Personal Project: Grandparents
I started this project in April of 2016, and the idea for it was initially shaped by the adventures of my relatively shitty dating life. After countless “swipes left” and a number of underwhelming dates, I figured it would be interesting to spend time with a couple that has put some miles on their relationship.
The concept for the project was simple – photograph the day-to-day life of my grandparents. I’d spend anywhere between 30 minutes to 4 hours at my grandparent’s place at any given time, with my camera ready to go. At first, it was a little awkward being there just as a photographer and not as their granddaughter. My grandma and I made an agreement that I’d be there simply to observe – though given the nature of my grandfather’s condition, it was often difficult to just watch my grandma do everything on her own and not offer a helping hand.
All my childhood memories have my grandparents in them; they practically raised me. In all the times spent together and all the hardships my family went through, they never once showed any signs of weakness – and that’s what I’ve always known. Seeing them through my lens – vulnerable, fragile – wasn’t an easy task, to say the least.
Four years ago, my grandfather suffered a severe stroke and we were told he had a very small chance of survival. He lost his speech, his memory and his whole right side of the body was paralyzed. From the intensive care unit to the nursing home, my grandmother never left his side. She helped in teaching him how to read, write, do basic math – from scratch. After a year of him being in a nursing home – he started to suffer from severe depression and it was then that my grandmother decided to take it upon herself to take care of him full-time at home.
She developed a whole routine and now just goes through the motions. The mornings are the most difficult – and they’re all about him. Get him up, clean him up, get him dressed, change the sheets, wash the sheets (by hand), clean the room, cook breakfast and the list goes on and on.
Each day provides its own set of challenges because of her own health complications, but she lives her life for him now.
What I find a little funny is that my grandmother never wanted to be married, she never really wanted kids, but back in the day (in the former Soviet Union), if you didn’t have a family – you didn’t have anything.
They met at a mutual friend’s birthday when she was 25 and he, going on 27. They dated for some months and got married. It was the norm for a woman to take care of her man and keep him on a pedestal, but my grandma was a little too strong-willed and career oriented for that. She’d cook, she’d clean – but in no way was her husband a number one priority. Once over dinner he told me that she was an amazing mother, a wonderful friend, that she has a heart of gold and would give the shirt off her back to someone more in-need, but she wasn’t a good wife.
Now, I can’t feel too terrible for my grandfather as he’s the most stubborn, emotionless robot to have ever lived – I’m sure she felt her fair share of disappointment as well, from time to time.
Divorce was never an option for them – they just had to “figure it out.” What I admire most is the beautiful friendship that they have built over the years.

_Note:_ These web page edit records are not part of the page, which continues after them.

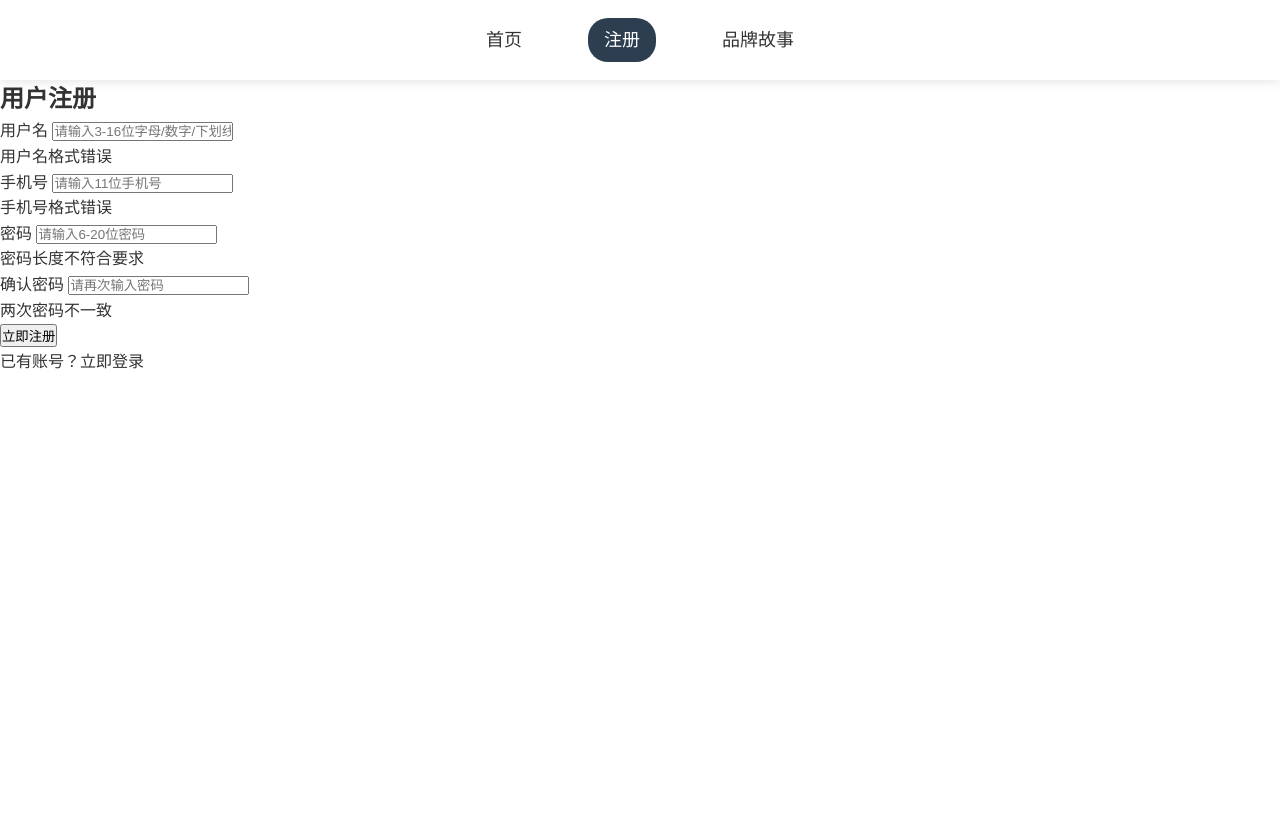
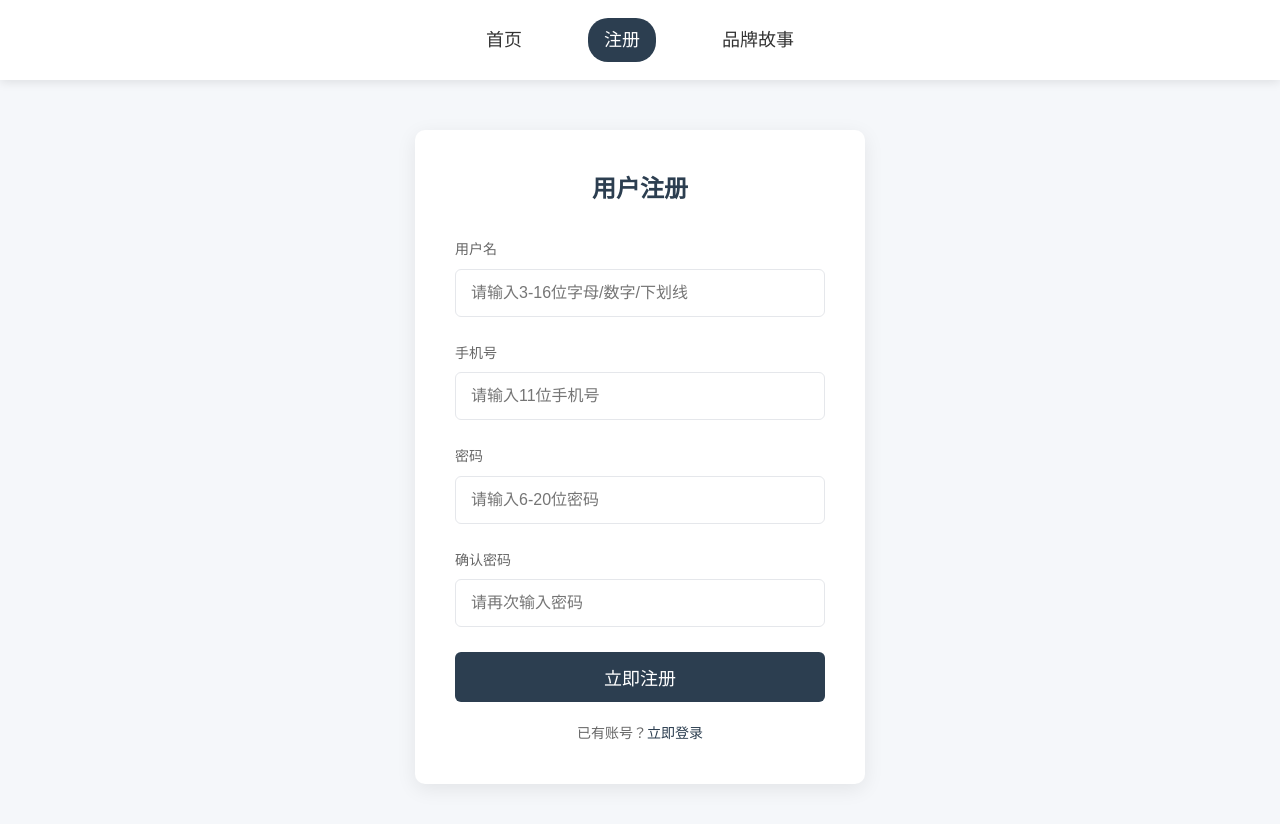
Before and after one commit to Bing639-star/html-css-project, a plain HTML site: page index.html in a window 1280 px wide. Both pictures are taken after a click on the item "注册". Before the commit the page ends 800 px from the top, so only its background shows below. Drawn offline with Linux system fonts and the light colour scheme.

Commit message:
注册页样式

```diff
--- a/index.html
+++ b/index.html
@@ -144,6 +144,85 @@
         }
         .indicator-dot.active {
             background: #fff;
+        }
+        /* 注册页样式 */
+        .register-page {
+            background: #f5f7fa;
+            display: flex;
+            justify-content: center;
+            align-items: center;
+            padding: 50px 20px;
+        }
+        .register-box {
+            width: 100%;
+            max-width: 450px;
+            background: #fff;
+            padding: 40px;
+            border-radius: 10px;
+            box-shadow: 0 5px 20px rgba(0,0,0,0.08);
+        }
+        .register-box h2 {
+            text-align: center;
+            margin-bottom: 30px;
+            color: #2c3e50;
+        }
+        .form-item {
+            margin-bottom: 25px;
+        }
+        .form-item label {
+            display: block;
+            margin-bottom: 8px;
+            font-size: 14px;
+            color: #666;
+        }
+        .form-item input {
+            width: 100%;
+            height: 48px;
+            padding: 0 15px;
+            border: 1px solid #e5e7eb;
+            border-radius: 6px;
+            font-size: 16px;
+            outline: none;
+            transition: border 0.3s;
+        }
+        .form-item input:focus {
+            border-color: #2c3e50;
+        }
+        .form-item input.error {
+            border-color: #e74c3c;
+        }
+        .form-tip {
+            font-size: 12px;
+            color: #e74c3c;
+            margin-top: 5px;
+            display: none;
+        }
+        .form-tip.show {
+            display: block;
+        }
+        .register-btn {
+            width: 100%;
+            height: 50px;
+            background: #2c3e50;
+            color: #fff;
+            border: none;
+            border-radius: 6px;
+            font-size: 18px;
+            cursor: pointer;
+            transition: background 0.3s;
+            margin-bottom: 20px;
+        }
+        .register-btn:hover {
+            background: #34495e;
+        }
+        .login-link {
+            text-align: center;
+            font-size: 14px;
+            color: #666;
+        }
+        .login-link a {
+            color: #2c3e50;
+            font-weight: 500;
         }
     </style>
 
```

She’s become very over-protective. Everything he does must be under her control. Though he relies on her for a lot of things, he still craves his independence and often gets frustrated with her. The biggest cause of all their arguments at this point is that she won’t let him get out of the wheelchair without her help and he often tries when she’s not looking.
When an artist creates a body of work, I think it’s important to have some sort of take-away, a learned lesson, to complement the finished piece.
And this was mine…
Some of us have an idea of what we want, what we offer and what we deserve when looking for a partner. Though I stand today knowing the answers to those questions, I didn’t when I started this project. Perhaps that explains the ‘terrible’ dates.
I feel like the millennial generation is used to having choices and a feeling of entitlement that as a result, they/we/I put unrealistic parameters when it comes to relationships, as well. A lot of it, and this of course is solely my personal opinion, has to do with the amount of options we actually have.
From our very first crush and into adulthood, we are told the eight magical words that are supposed to wipe away all our post-breakup blues: “there are plenty of fish in the sea.” And so, we move on to the next shiny thing, often without evaluating what had happened, or what role each person played in the relationship. Online dating specifically makes it extremely easy to switch partners like socks and keep us on our search for the next best thing. Dating shouldn’t be a sport.
I’m not saying that every relationship deserves an equal amount of effort. Some people are simply assholes and it’s great when we get to learn that fabulous trait early on. What I am saying though, is that it’s important to take a look within – because without knowing who we are, it’s hard to figure out what we need and want from someone else.
I know it hurts my grandparents, my grandmother especially, that marriage and kids aren’t a number one priority to me, but I’m starting to understand where they’re coming from. Being around them over the course of this project and looking at them objectively, I’ve developed a different perspective on relationships and what it means to be a good partner. Though I know their history and sometimes cannot understand how or why they stayed together, I know that they wouldn’t be where they are today if they had given up when times were bad, when their less than favorable traits dominated over the good ones or simply, when the relationship started to require commitment and work.
Something that was just supposed to be a beautiful memory of my grandparents, turned into a very important life lesson for me…and I’m glad it did.